”We can’t do that,” McCann said. ”We know we can’t go back to the way we started. We were a different team at the start of the year and now we’ve found our way and we know what we’ve got to do.”

Namely clear traffic in front of Jarry, an All-Star for the first time after supplanting (at least for now) Murray as the team’s top goaltender. The Wild generated few quality chances while the Penguins built a four-goal lead on Tuesday and after Minnesota drew within two early in the third, Pittsburgh responded almost immediately.

The final margin pushed the Penguins to the top spot in the NHL in goal differential, a testament to the focus they’ve brought on a regular basis. A lineup infused by new speedy, slick-skating arrivals like forward Brandon Tanev and John Marino has helped. Yet Pittsburgh’s surprising rise during Crosby’s extended layoff is due mostly to a shift in mindset and execution.

It’s a mindset Crosby stressed he has no plans to upset as he gears up for the grind ahead. Even after finishing with four points on a goal and three assists, he kept his eye on the bigger picture, channeling his inner Sullivan in the process.

”It’s going to get more difficult with every game, especially in the second half, things tend to tighten up,” Crosby said. ”We’re going to have to continue to make strides. But our work ethic and attention to detail has been pretty good throughout.”

The Penguins became diligent during Crosby’s long break.

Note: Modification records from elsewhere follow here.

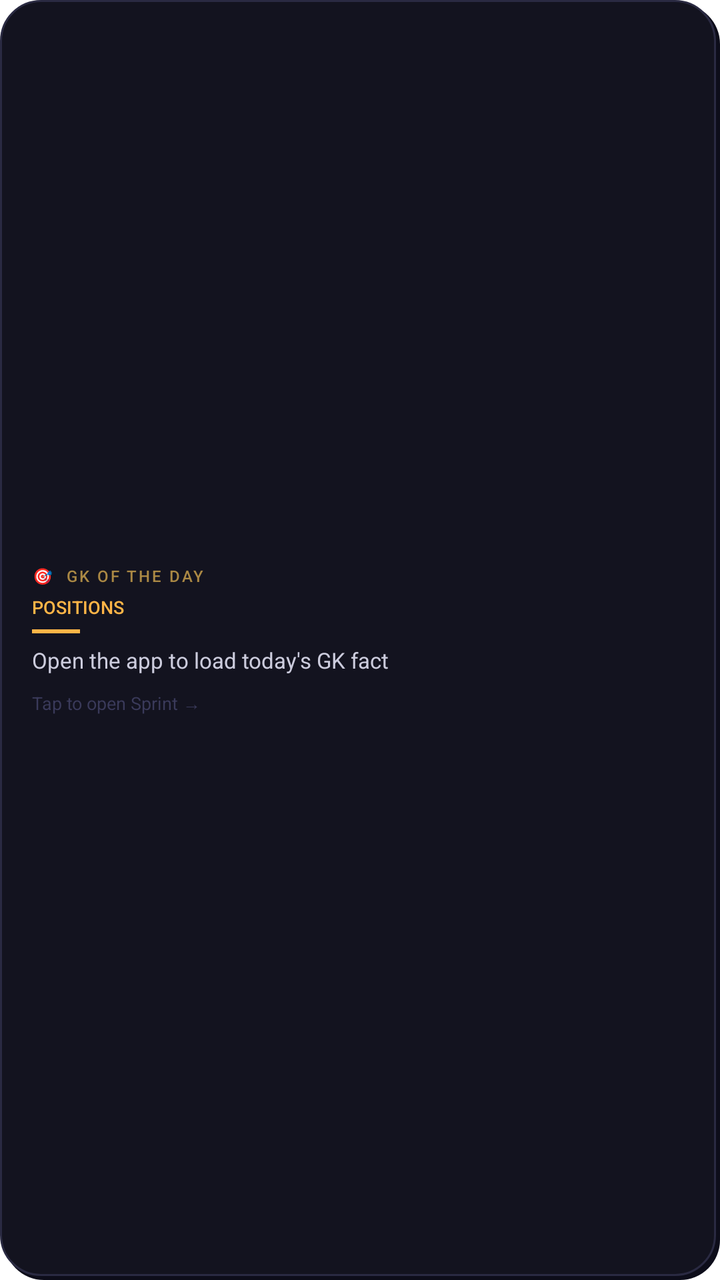
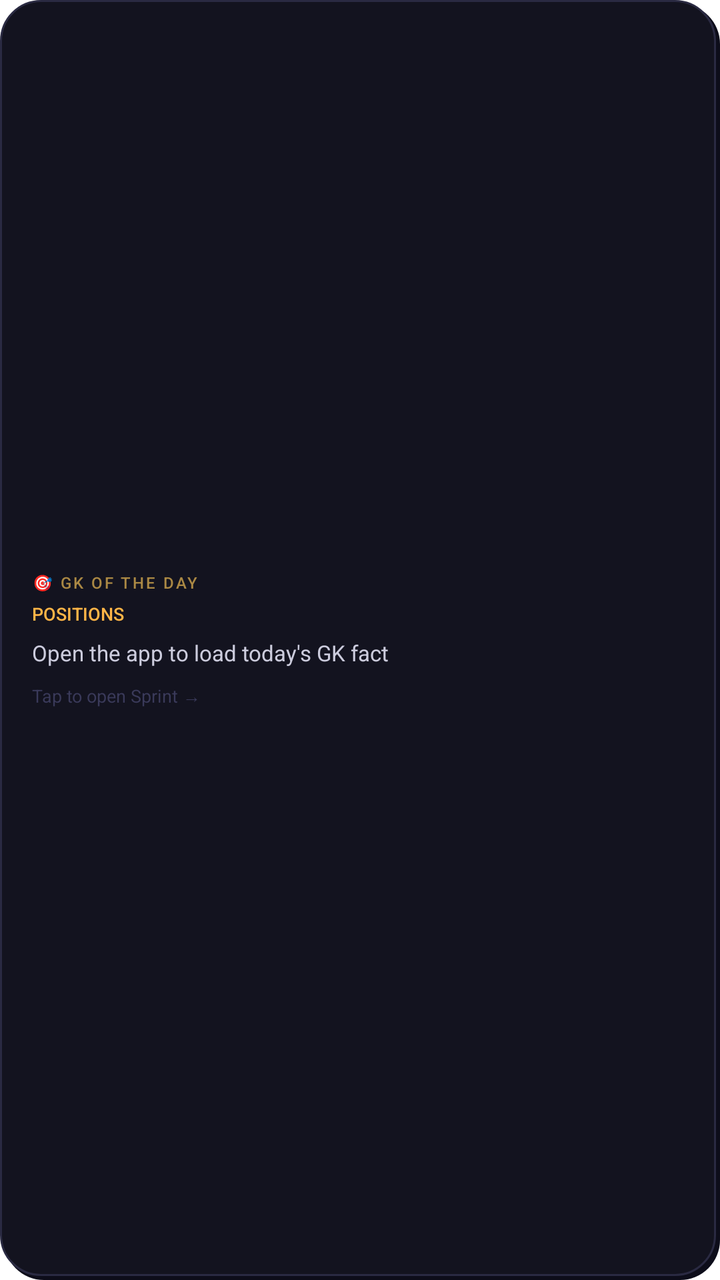

Two renders of the same Android screen: before a commit and after it. Below are the layout's source before the change and the commit's diff.
<!-- AndroidManifest.xml: fallback theme Theme.MaterialComponents.DayNight.NoActionBar -->
<!-- res/layout/gk_of_day_widget.xml -->
<?xml version="1.0" encoding="utf-8"?>
<LinearLayout xmlns:android="http://schemas.android.com/apk/res/android"
    android:layout_width="match_parent"
    android:layout_height="match_parent"
    android:orientation="vertical"
    android:paddingStart="16dp"
    android:paddingEnd="16dp"
    android:paddingTop="14dp"
    android:paddingBottom="14dp"
    android:gravity="center_vertical"
    android:background="@drawable/widget_background">

    <TextView
        android:layout_width="wrap_content"
        android:layout_height="wrap_content"
        android:text="🎯  GK OF THE DAY"
        android:textSize="8sp"
        android:textColor="#AA8844"
        android:letterSpacing="0.12"
        android:fontFamily="sans-serif-medium" />

    <TextView
        android:id="@+id/gk_widget_category"
        android:layout_width="wrap_content"
        android:layout_height="wrap_content"
        android:layout_marginTop="4dp"
        android:text="POSITIONS"
        android:textSize="9sp"
        android:textColor="#FFB547"
        android:fontFamily="sans-serif-medium" />

    <View
        android:layout_width="24dp"
        android:layout_height="2dp"
        android:layout_marginTop="5dp"
        android:background="#FFB547" />

    <TextView
        android:id="@+id/gk_widget_fact"
        android:layout_width="match_parent"
        android:layout_height="wrap_content"
        android:layout_marginTop="6dp"
        android:text="Open the app to load today's GK fact"
        android:textSize="11sp"
        android:textColor="#CCCCDD"
        android:maxLines="3"
        android:ellipsize="end"
        android:lineSpacingMultiplier="1.3"
        android:fontFamily="sans-serif" />

    <TextView
        android:layout_width="wrap_content"
        android:layout_height="wrap_content"
        android:layout_marginTop="8dp"
        android:text="Tap to open Sprint →"
        android:textSize="9sp"
        android:textColor="#3A3A5A"
        android:fontFamily="sans-serif" />

</LinearLayout>
<!-- resources referenced by this layout -->
<resources>
  <!-- drawable widget_background (drawable) -->
  <?xml version="1.0" encoding="utf-8"?>
  <layer-list xmlns:android="http://schemas.android.com/apk/res/android">
      
      <item
          android:left="2dp"
          android:top="2dp">
          <shape android:shape="rectangle">
              <solid android:color="#0D0D1A" />
              <corners android:radius="20dp" />
          </shape>
      </item>
      
      <item
          android:bottom="2dp"
          android:right="2dp">
          <shape android:shape="rectangle">
              <solid android:color="#13131F" />
              <corners android:radius="20dp" />
              <stroke
                  android:width="1dp"
                  android:color="#2A2A42" />
          </shape>
      </item>
  </layer-list>
</resources>

<!-- the commit's change to res/layout/gk_of_day_widget.xml (unified diff, before → after) -->
@@ -3,17 +3,14 @@
     android:layout_width="match_parent"
     android:layout_height="match_parent"
     android:orientation="vertical"
-    android:paddingStart="16dp"
-    android:paddingEnd="16dp"
-    android:paddingTop="14dp"
-    android:paddingBottom="14dp"
+    android:padding="16dp"
     android:gravity="center_vertical"
     android:background="@drawable/widget_background">
 
     <TextView
         android:layout_width="wrap_content"
         android:layout_height="wrap_content"
-        android:text="🎯  GK OF THE DAY"
+        android:text="🎯 GK OF THE DAY"
         android:textSize="8sp"
         android:textColor="#AA8844"
         android:letterSpacing="0.12"
@@ -29,12 +26,6 @@
         android:textColor="#FFB547"
         android:fontFamily="sans-serif-medium" />
 
-    <View
-        android:layout_width="24dp"
-        android:layout_height="2dp"
-        android:layout_marginTop="5dp"
-        android:background="#FFB547" />
-
     <TextView
         android:id="@+id/gk_widget_fact"
         android:layout_width="match_parent"
@@ -43,7 +34,7 @@
         android:text="Open the app to load today's GK fact"
         android:textSize="11sp"
         android:textColor="#CCCCDD"
-        android:maxLines="3"
+        android:maxLines="6"
         android:ellipsize="end"
         android:lineSpacingMultiplier="1.3"
         android:fontFamily="sans-serif" />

Having his familiar No. 87 back makes them dangerous.

”If we keep doing the things we’ve been doing, plus him,” Rust said, ”I think that just makes everything that much more exciting.”